Start of THE DATA

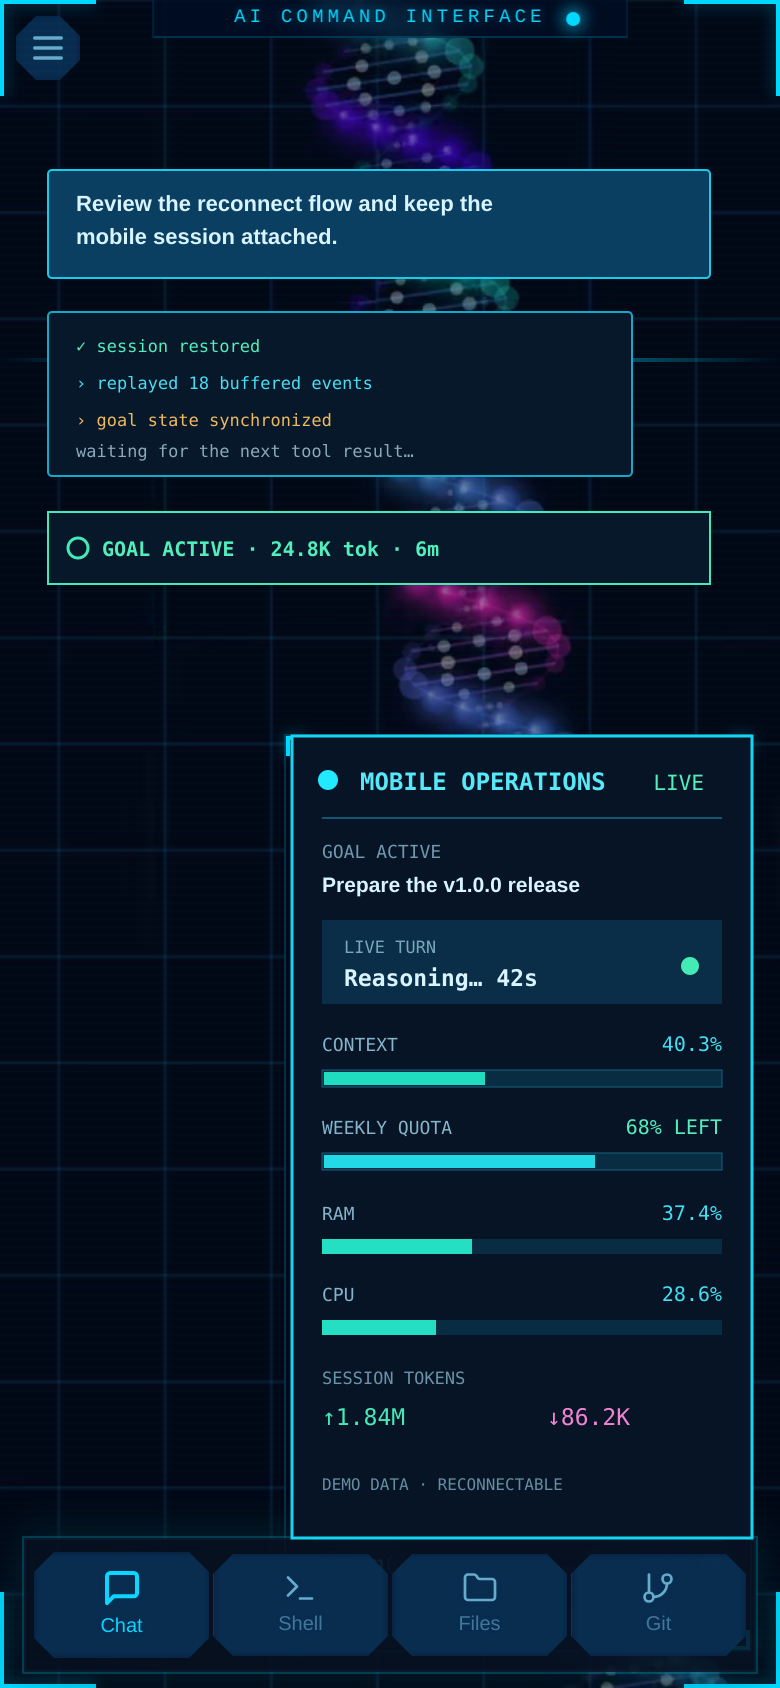
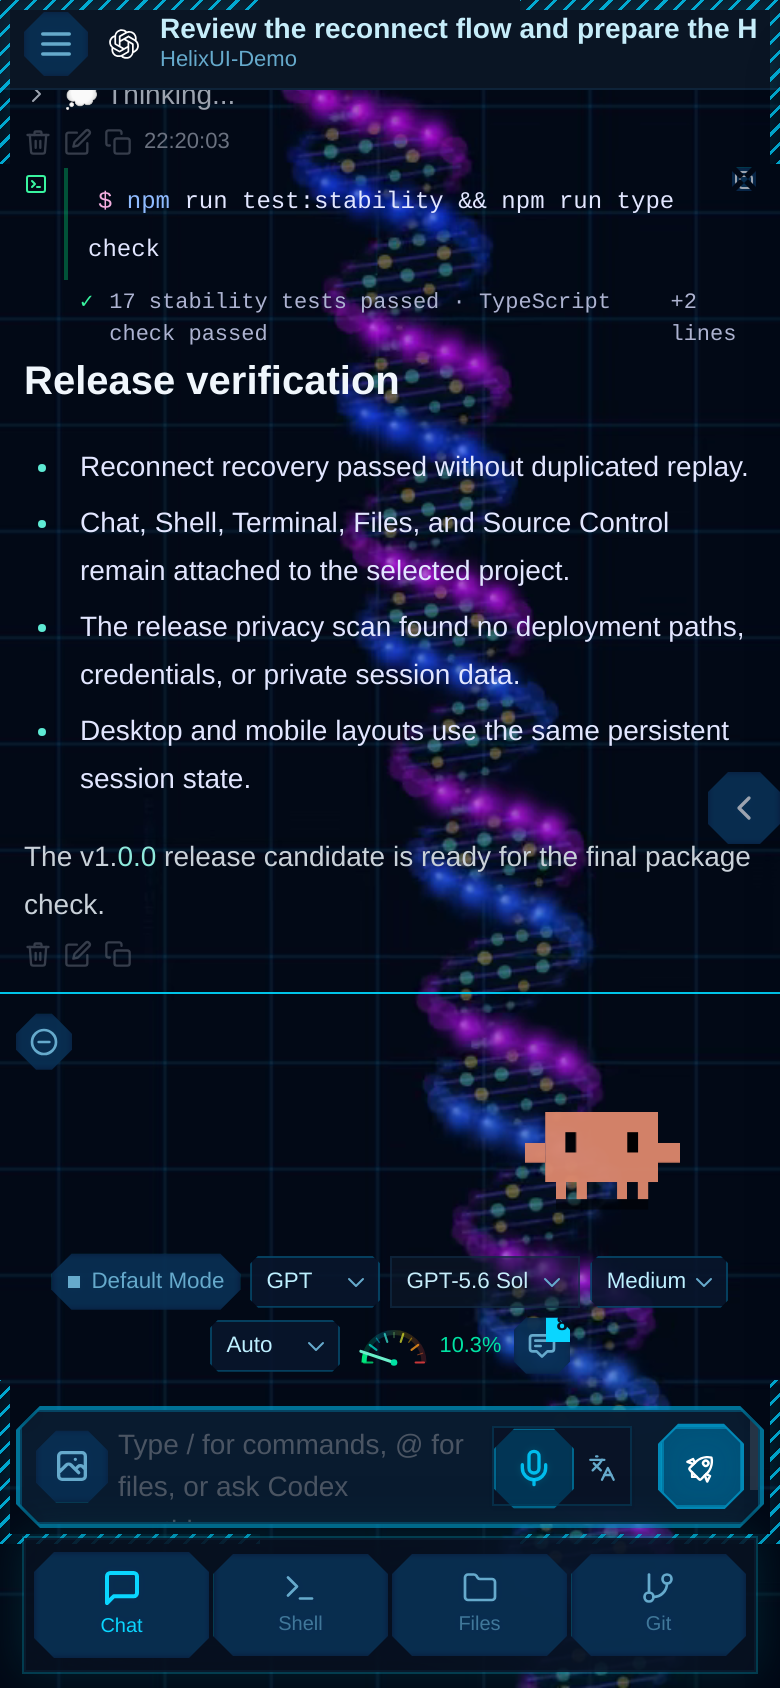
docs: replace mockups with genuine product captures

diff --git a/public/api-docs.html b/public/api-docs.html
@@ -3,7 +3,7 @@
 <head>
     <meta charset="UTF-8">
     <meta name="viewport" content="width=device-width, initial-scale=1.0">
-    <title>Claude Code UI - API Documentation</title>
+    <title>HelixUI - API Documentation</title>
     <link rel="icon" type="image/svg+xml" href="/favicon.svg" />
     <link rel="icon" type="image/png" href="/favicon.png" />
     <style>
@@ -414,7 +414,7 @@
                     </svg>
                 </div>
                 <div class="brand-text">
-                    <h1>Claude Code UI</h1>
+                    <h1>HelixUI</h1>
                     <div class="subtitle">API Documentation</div>
                 </div>
             </div>

diff --git a/src/components/ProtectedRoute.jsx b/src/components/ProtectedRoute.jsx
@@ -14,7 +14,7 @@ const LoadingScreen = () => (
       <div className="flex justify-center mb-4">
         <DNASpinner size="md" />
       </div>
-      <h1 className="text-2xl font-bold text-foreground mb-2">Claude Code UI</h1>
+      <h1 className="text-2xl font-bold text-foreground mb-2">HelixUI</h1>
       <p className="text-muted-foreground mt-2">Loading...</p>
     </div>
   </div>

diff --git a/public/clear-cache.html b/public/clear-cache.html
@@ -1,7 +1,7 @@
 <!DOCTYPE html>
 <html>
 <head>
-    <title>Clear Cache - Claude Code UI</title>
+    <title>Clear Cache - HelixUI</title>
     <style>
         body {
             font-family: system-ui, -apple-system, sans-serif;

diff --git a/README.zh-CN.md b/README.zh-CN.md
@@ -16,7 +16,7 @@
 <p align="center">
   <img src="docs/assets/operations-console.png" alt="HelixUI Goal、用量、额度、实时工作与系统资源面板" width="100%">
 </p>
-<p align="center"><sub>Goal、用量、额度、实时工作和系统面板；图中数值均为合成演示数据。</sub></p>
+<p align="center"><sub>来自隔离演示实例的真实 HelixUI 浏览器截图。账号、用量、额度和系统数值均为由真实界面渲染的隐私安全演示数据。</sub></p>
 
 HelixUI 不只是把代理 CLI 套进浏览器。它是为同时运行多个 AI 编程会话、需要从
 不同设备回来继续工作，并且关心“谁正在运行、何时结束、占用了多少上下文、主机
@@ -69,7 +69,7 @@ HelixUI 不只是把代理 CLI 套进浏览器。它是为同时运行多个 AI 
 <p align="center">
   <img src="docs/assets/mobile-overview.png" alt="包含 Chat、Goal、实时工作状态、Quota、Context、资源面板和底部导航的完整 HelixUI 手机版" width="330">
 </p>
-<p align="center"><sub>完整纵向移动布局，图中数值为合成演示数据；Chat、Shell、Files 和 Git 一键切换。</sub></p>
+<p align="center"><sub>来自同一隔离演示实例的真实完整纵向手机截图；Chat、Shell、Files 和 Git 一键切换。</sub></p>
 
 手机版不是只能查看结果的精简页面。它能够重连到同一个活动轮次、恢复缓冲进度、
 发送后续消息、查看 Goal 状态，并在 Chat、Shell、Files 和 Git 之间切换，而不会

diff --git a/README.md b/README.md
@@ -16,7 +16,7 @@
 <p align="center">
   <img src="docs/assets/operations-console.png" alt="HelixUI observability console with Goal, usage, quota, live-turn, and resource panels" width="100%">
 </p>
-<p align="center"><sub>Goal, usage, quota, live-turn, and system panels shown with synthetic demo data.</sub></p>
+<p align="center"><sub>A genuine HelixUI browser capture from an isolated demo instance. Account, usage, quota, and system values are privacy-safe demo data rendered by the real interface.</sub></p>
 
 HelixUI is not just a browser wrapper around an agent CLI. It is a visual
 operations workspace for people who keep several AI coding sessions running,
@@ -78,7 +78,7 @@ styling never changes session behavior or provider data.
 <p align="center">
   <img src="docs/assets/mobile-overview.png" alt="Complete HelixUI mobile interface with chat, Goal state, live-turn status, quota, context, resources, and bottom navigation" width="330">
 </p>
-<p align="center"><sub>Full-height mobile layout with synthetic demo data. Chat, Shell, Files, and Git remain one tap away.</sub></p>
+<p align="center"><sub>A genuine full-height mobile browser capture from the same isolated demo instance. Chat, Shell, Files, and Git remain one tap away.</sub></p>
 
 Mobile is not a reduced read-only viewer. It can reconnect to the same active
 turn, display buffered progress, accept follow-ups, inspect Goal state, and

End of THE DATA

▶ WORK REQUIRED:
Write out the records above exactly as they appear, leaving out any pictures.

▶ EXERCISE RESULT:
docs: replace mockups with genuine product captures

diff --git a/public/api-docs.html b/public/api-docs.html
@@ -3,7 +3,7 @@
 <head>
     <meta charset="UTF-8">
     <meta name="viewport" content="width=device-width, initial-scale=1.0">
-    <title>Claude Code UI - API Documentation</title>
+    <title>HelixUI - API Documentation</title>
     <link rel="icon" type="image/svg+xml" href="/favicon.svg" />
     <link rel="icon" type="image/png" href="/favicon.png" />
     <style>
@@ -414,7 +414,7 @@
                     </svg>
                 </div>
                 <div class="brand-text">
-                    <h1>Claude Code UI</h1>
+                    <h1>HelixUI</h1>
                     <div class="subtitle">API Documentation</div>
                 </div>
             </div>

diff --git a/src/components/ProtectedRoute.jsx b/src/components/ProtectedRoute.jsx
@@ -14,7 +14,7 @@ const LoadingScreen = () => (
       <div className="flex justify-center mb-4">
         <DNASpinner size="md" />
       </div>
-      <h1 className="text-2xl font-bold text-foreground mb-2">Claude Code UI</h1>
+      <h1 className="text-2xl font-bold text-foreground mb-2">HelixUI</h1>
       <p className="text-muted-foreground mt-2">Loading...</p>
     </div>
   </div>

diff --git a/public/clear-cache.html b/public/clear-cache.html
@@ -1,7 +1,7 @@
 <!DOCTYPE html>
 <html>
 <head>
-    <title>Clear Cache - Claude Code UI</title>
+    <title>Clear Cache - HelixUI</title>
     <style>
         body {
             font-family: system-ui, -apple-system, sans-serif;

diff --git a/README.zh-CN.md b/README.zh-CN.md
@@ -16,7 +16,7 @@
 <p align="center">
   <img src="docs/assets/operations-console.png" alt="HelixUI Goal、用量、额度、实时工作与系统资源面板" width="100%">
 </p>
-<p align="center"><sub>Goal、用量、额度、实时工作和系统面板；图中数值均为合成演示数据。</sub></p>
+<p align="center"><sub>来自隔离演示实例的真实 HelixUI 浏览器截图。账号、用量、额度和系统数值均为由真实界面渲染的隐私安全演示数据。</sub></p>
 
 HelixUI 不只是把代理 CLI 套进浏览器。它是为同时运行多个 AI 编程会话、需要从
 不同设备回来继续工作，并且关心“谁正在运行、何时结束、占用了多少上下文、主机
@@ -69,7 +69,7 @@ HelixUI 不只是把代理 CLI 套进浏览器。它是为同时运行多个 AI 
 <p align="center">
   <img src="docs/assets/mobile-overview.png" alt="包含 Chat、Goal、实时工作状态、Quota、Context、资源面板和底部导航的完整 HelixUI 手机版" width="330">
 </p>
-<p align="center"><sub>完整纵向移动布局，图中数值为合成演示数据；Chat、Shell、Files 和 Git 一键切换。</sub></p>
+<p align="center"><sub>来自同一隔离演示实例的真实完整纵向手机截图；Chat、Shell、Files 和 Git 一键切换。</sub></p>
 
 手机版不是只能查看结果的精简页面。它能够重连到同一个活动轮次、恢复缓冲进度、
 发送后续消息、查看 Goal 状态，并在 Chat、Shell、Files 和 Git 之间切换，而不会

diff --git a/README.md b/README.md
@@ -16,7 +16,7 @@
 <p align="center">
   <img src="docs/assets/operations-console.png" alt="HelixUI observability console with Goal, usage, quota, live-turn, and resource panels" width="100%">
 </p>
-<p align="center"><sub>Goal, usage, quota, live-turn, and system panels shown with synthetic demo data.</sub></p>
+<p align="center"><sub>A genuine HelixUI browser capture from an isolated demo instance. Account, usage, quota, and system values are privacy-safe demo data rendered by the real interface.</sub></p>
 
 HelixUI is not just a browser wrapper around an agent CLI. It is a visual
 operations workspace for people who keep several AI coding sessions running,
@@ -78,7 +78,7 @@ styling never changes session behavior or provider data.
 <p align="center">
   <img src="docs/assets/mobile-overview.png" alt="Complete HelixUI mobile interface with chat, Goal state, live-turn status, quota, context, resources, and bottom navigation" width="330">
 </p>
-<p align="center"><sub>Full-height mobile layout with synthetic demo data. Chat, Shell, Files, and Git remain one tap away.</sub></p>
+<p align="center"><sub>A genuine full-height mobile browser capture from the same isolated demo instance. Chat, Shell, Files, and Git remain one tap away.</sub></p>
 
 Mobile is not a reduced read-only viewer. It can reconnect to the same active
 turn, display buffered progress, accept follow-ups, inspect Goal state, and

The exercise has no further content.